Required action
Sift through the material below and return the lines with "href".

Data for the task
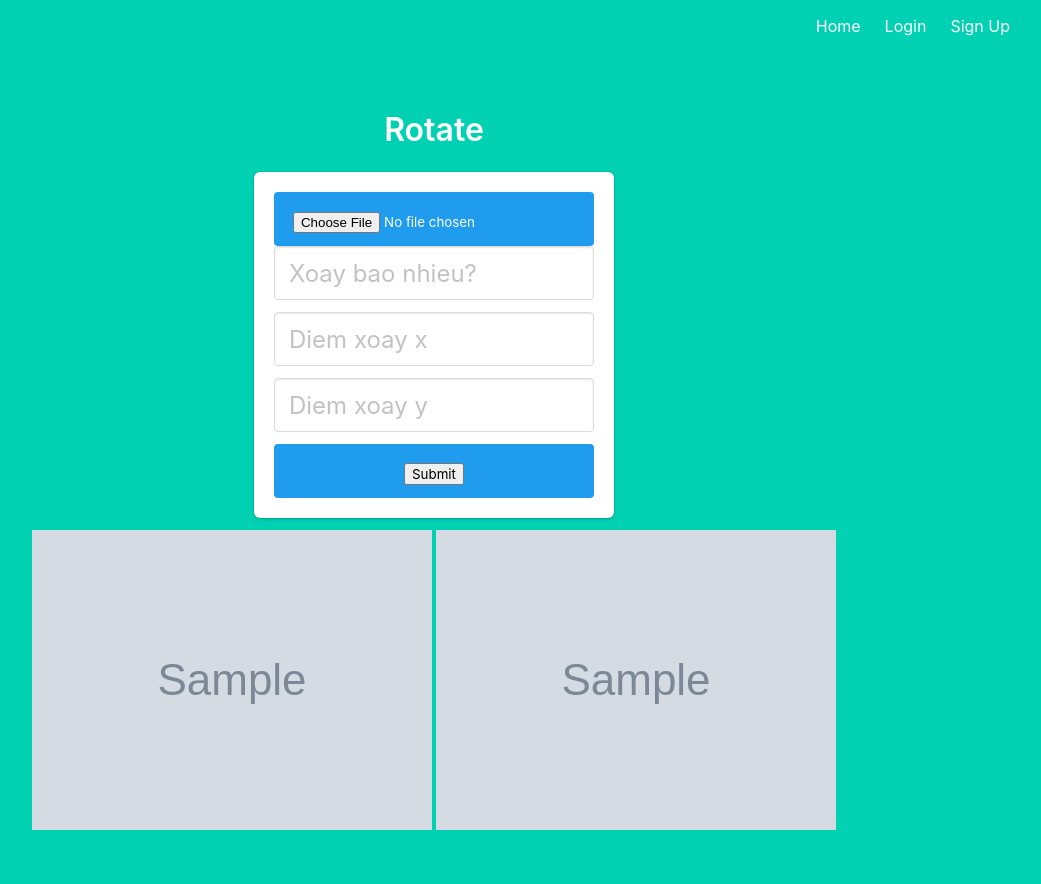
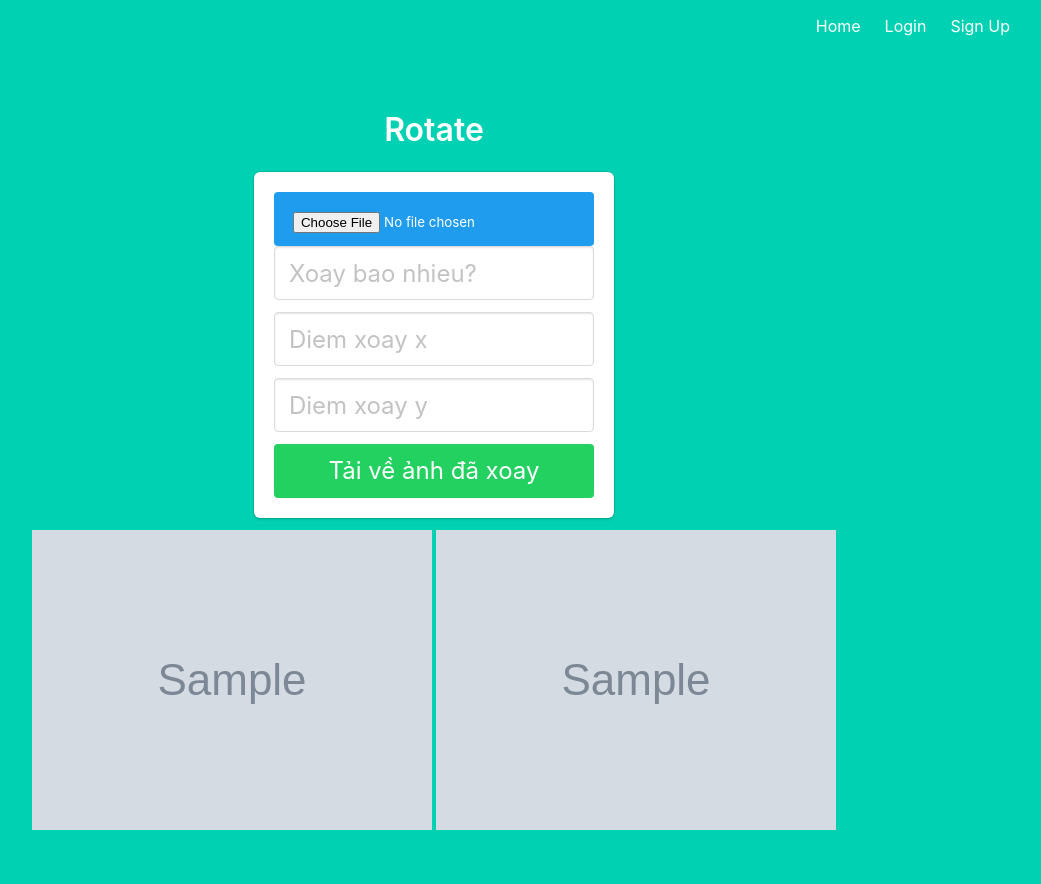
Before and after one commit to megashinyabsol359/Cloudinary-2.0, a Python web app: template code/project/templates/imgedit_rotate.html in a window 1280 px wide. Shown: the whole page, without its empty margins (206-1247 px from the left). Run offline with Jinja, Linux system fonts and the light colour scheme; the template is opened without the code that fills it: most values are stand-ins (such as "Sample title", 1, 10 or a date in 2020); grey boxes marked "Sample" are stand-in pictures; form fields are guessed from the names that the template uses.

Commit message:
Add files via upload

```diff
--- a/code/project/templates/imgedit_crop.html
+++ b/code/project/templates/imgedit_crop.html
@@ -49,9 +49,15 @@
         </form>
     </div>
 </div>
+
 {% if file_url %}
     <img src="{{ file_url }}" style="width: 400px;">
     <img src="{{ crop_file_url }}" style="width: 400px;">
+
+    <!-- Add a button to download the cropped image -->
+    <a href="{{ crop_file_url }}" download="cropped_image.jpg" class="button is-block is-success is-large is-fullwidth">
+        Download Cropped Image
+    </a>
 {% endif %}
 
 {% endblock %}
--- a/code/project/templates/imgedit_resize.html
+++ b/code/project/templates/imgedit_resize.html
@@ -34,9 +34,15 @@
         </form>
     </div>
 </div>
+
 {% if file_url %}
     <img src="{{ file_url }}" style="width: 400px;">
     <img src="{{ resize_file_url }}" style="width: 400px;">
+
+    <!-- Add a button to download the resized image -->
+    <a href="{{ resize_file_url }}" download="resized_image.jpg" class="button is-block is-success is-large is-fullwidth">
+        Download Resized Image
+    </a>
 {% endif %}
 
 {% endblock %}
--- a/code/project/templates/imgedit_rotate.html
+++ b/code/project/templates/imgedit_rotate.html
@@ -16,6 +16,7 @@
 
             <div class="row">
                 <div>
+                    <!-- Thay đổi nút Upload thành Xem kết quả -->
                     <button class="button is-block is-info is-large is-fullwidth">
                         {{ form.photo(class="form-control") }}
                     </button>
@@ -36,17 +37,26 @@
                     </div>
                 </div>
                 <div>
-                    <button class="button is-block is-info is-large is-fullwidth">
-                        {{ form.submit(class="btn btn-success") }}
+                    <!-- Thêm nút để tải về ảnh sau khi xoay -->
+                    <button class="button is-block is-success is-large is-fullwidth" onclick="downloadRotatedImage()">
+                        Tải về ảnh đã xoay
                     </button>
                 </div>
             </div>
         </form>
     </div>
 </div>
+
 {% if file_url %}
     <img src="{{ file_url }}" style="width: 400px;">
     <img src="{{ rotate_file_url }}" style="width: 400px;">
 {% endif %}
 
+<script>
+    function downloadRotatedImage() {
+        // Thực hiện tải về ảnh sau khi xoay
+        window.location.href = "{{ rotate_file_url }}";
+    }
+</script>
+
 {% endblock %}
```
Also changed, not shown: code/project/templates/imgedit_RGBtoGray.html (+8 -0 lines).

Reply
+    <a href="{{ crop_file_url }}" download="cropped_image.jpg" class="button is-block is-success is-large is-fullwidth">
+    <a href="{{ resize_file_url }}" download="resized_image.jpg" class="button is-block is-success is-large is-fullwidth">
+        window.location.href = "{{ rotate_file_url }}";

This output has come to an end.